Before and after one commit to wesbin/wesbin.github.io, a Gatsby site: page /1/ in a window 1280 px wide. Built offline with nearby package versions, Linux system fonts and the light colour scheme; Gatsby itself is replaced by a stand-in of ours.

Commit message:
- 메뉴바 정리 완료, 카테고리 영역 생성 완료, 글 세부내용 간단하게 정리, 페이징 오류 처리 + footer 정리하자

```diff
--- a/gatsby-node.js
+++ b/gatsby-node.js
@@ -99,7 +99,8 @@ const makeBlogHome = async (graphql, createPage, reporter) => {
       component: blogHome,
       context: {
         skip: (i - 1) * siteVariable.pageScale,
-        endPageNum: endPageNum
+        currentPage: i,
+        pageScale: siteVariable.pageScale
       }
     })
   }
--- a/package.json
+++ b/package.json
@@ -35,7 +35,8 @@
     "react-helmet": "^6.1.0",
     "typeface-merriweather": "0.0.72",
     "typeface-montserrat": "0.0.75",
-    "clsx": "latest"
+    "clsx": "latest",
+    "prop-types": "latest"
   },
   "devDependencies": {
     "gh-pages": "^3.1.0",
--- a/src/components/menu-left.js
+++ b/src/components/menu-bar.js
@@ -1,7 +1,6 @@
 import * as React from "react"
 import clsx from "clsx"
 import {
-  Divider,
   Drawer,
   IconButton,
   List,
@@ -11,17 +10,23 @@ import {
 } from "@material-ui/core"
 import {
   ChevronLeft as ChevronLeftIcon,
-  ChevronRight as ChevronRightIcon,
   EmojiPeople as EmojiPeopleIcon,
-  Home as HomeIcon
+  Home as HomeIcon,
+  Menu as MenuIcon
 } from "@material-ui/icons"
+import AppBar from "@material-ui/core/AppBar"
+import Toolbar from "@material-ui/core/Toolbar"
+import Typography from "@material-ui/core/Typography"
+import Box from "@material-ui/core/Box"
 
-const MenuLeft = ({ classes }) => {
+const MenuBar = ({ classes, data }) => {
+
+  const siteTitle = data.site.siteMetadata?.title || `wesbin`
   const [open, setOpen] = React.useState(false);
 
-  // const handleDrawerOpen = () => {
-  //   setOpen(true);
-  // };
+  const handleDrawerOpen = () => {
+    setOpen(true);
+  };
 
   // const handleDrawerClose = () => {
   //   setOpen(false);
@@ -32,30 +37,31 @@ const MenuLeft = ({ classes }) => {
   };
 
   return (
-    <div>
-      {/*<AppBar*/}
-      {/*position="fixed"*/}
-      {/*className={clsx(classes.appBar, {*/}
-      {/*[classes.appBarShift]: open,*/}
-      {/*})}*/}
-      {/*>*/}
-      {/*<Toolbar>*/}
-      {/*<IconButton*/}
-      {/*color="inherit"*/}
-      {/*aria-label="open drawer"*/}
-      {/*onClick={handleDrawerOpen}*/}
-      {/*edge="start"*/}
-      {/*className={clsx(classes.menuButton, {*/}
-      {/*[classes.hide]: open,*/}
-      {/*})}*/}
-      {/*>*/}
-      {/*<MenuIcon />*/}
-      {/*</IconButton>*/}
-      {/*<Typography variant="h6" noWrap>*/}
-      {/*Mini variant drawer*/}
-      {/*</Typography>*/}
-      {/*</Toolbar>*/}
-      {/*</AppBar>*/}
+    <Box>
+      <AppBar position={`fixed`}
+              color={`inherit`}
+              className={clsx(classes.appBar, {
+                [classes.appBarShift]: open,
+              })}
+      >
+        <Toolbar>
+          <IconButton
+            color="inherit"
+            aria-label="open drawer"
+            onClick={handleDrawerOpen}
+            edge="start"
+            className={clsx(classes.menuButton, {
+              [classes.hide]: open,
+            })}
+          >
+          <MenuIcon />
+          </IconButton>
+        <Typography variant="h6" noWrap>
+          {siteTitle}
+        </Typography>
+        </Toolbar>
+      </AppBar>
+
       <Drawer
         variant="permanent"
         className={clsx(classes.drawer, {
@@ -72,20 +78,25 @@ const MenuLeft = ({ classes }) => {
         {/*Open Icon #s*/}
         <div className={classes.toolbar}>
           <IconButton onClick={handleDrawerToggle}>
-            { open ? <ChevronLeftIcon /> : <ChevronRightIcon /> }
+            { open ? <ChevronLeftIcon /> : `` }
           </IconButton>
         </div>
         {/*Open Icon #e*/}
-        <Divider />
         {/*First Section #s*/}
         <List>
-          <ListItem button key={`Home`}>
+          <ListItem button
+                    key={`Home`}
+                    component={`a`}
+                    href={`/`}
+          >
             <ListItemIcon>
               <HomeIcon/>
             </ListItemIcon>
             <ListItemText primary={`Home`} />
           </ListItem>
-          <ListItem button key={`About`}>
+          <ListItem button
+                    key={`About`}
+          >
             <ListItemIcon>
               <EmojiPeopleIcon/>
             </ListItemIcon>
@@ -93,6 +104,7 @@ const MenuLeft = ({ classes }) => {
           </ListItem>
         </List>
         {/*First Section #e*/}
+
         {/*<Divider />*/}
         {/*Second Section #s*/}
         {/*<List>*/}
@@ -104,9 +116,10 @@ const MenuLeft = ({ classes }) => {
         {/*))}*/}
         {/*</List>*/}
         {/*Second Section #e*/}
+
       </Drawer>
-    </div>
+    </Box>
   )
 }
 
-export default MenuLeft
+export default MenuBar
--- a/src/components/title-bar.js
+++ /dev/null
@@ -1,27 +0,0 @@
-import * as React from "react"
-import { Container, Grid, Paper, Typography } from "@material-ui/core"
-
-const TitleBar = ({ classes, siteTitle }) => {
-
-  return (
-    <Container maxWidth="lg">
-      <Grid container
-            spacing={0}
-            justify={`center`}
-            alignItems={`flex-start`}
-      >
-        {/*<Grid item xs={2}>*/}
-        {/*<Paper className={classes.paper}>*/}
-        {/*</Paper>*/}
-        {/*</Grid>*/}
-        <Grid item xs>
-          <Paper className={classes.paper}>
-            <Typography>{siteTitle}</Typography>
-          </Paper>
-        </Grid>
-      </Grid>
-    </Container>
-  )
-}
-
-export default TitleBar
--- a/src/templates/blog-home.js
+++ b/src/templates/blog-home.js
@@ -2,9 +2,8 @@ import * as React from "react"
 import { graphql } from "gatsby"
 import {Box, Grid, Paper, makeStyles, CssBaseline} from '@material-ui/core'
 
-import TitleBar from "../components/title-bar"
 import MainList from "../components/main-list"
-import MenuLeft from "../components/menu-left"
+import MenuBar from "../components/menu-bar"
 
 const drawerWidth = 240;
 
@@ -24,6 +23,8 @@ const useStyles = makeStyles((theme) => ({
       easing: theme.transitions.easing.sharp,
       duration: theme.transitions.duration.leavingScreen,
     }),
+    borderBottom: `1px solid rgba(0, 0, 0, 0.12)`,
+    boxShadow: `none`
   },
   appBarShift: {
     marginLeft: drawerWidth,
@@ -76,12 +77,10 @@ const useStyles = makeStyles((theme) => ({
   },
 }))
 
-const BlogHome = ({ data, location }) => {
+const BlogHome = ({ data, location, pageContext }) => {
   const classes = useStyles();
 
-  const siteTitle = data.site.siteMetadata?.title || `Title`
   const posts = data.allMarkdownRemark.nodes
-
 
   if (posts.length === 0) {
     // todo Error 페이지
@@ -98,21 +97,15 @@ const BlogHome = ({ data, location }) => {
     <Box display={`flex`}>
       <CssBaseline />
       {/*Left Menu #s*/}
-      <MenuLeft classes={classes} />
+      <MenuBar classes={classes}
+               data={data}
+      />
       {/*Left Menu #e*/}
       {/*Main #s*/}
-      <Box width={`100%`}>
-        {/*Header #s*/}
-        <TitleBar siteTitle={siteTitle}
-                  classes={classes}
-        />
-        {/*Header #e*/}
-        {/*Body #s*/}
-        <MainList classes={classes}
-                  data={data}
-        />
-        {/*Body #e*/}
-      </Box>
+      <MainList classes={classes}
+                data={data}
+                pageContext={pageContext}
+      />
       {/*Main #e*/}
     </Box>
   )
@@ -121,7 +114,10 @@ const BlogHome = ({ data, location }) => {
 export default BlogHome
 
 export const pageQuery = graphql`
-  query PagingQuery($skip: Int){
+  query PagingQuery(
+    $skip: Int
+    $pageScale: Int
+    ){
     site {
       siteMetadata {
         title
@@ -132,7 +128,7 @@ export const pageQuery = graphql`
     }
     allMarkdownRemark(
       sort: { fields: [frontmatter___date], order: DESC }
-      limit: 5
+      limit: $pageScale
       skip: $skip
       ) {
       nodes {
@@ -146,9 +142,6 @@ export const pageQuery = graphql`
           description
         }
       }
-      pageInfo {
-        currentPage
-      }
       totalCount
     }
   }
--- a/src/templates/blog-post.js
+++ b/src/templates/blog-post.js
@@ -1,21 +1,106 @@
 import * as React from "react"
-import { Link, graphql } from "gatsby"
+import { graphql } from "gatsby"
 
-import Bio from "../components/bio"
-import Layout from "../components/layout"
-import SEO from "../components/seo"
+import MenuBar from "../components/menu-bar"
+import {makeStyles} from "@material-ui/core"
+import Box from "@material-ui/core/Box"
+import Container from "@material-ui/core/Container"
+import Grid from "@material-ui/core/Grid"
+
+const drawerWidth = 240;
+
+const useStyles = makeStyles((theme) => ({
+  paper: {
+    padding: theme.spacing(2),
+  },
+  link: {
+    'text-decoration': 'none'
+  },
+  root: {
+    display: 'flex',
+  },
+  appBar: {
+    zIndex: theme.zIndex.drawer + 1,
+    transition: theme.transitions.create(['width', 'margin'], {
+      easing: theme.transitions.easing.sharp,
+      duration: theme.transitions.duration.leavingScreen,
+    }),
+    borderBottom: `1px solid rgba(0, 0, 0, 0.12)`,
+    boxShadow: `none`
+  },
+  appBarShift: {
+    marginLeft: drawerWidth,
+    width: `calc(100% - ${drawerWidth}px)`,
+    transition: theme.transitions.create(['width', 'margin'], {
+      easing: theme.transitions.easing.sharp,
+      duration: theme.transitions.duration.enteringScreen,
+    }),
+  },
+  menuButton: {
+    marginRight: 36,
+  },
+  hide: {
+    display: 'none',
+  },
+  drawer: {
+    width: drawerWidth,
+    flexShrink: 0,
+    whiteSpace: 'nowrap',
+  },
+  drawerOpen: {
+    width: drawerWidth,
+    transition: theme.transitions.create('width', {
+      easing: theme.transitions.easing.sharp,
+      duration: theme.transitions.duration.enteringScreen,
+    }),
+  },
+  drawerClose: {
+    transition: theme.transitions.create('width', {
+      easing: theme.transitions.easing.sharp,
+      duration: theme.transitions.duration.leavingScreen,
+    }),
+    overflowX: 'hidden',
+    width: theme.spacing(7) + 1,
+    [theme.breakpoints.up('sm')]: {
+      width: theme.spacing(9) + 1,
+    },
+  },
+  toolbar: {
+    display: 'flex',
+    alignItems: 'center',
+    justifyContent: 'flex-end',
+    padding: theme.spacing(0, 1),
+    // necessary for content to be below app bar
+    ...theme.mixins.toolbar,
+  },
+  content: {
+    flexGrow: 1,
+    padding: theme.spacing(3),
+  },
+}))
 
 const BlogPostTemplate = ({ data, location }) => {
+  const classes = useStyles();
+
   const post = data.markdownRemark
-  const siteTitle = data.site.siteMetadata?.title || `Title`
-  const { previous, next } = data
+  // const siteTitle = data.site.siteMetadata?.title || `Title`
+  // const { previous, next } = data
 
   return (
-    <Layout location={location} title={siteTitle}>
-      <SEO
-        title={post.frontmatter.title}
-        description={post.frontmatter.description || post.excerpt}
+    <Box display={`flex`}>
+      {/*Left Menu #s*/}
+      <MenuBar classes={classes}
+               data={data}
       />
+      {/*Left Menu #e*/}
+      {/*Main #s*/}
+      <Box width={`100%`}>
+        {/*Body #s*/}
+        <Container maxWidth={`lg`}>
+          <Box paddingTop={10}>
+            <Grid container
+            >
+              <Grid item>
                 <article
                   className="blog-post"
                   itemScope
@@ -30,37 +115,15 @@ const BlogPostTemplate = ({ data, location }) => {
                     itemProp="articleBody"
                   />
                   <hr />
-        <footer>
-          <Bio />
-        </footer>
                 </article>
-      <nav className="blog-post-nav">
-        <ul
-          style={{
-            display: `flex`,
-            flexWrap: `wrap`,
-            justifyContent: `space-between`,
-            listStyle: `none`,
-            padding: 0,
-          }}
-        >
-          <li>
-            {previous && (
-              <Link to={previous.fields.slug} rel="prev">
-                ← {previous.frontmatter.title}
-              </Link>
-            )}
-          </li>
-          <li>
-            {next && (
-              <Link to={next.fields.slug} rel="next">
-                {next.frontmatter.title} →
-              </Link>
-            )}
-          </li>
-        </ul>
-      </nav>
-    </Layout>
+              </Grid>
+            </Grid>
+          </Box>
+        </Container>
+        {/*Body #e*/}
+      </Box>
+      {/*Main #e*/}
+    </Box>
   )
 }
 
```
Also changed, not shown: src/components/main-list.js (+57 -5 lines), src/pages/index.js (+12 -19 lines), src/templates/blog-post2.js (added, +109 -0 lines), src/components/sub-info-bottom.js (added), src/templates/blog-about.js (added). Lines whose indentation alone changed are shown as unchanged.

__ACTIVITY__: Looking at the material above, how many lines hold the word "maxWidth"? Only the number, please.

__RESULT FOR THIS EXERCISE__: 2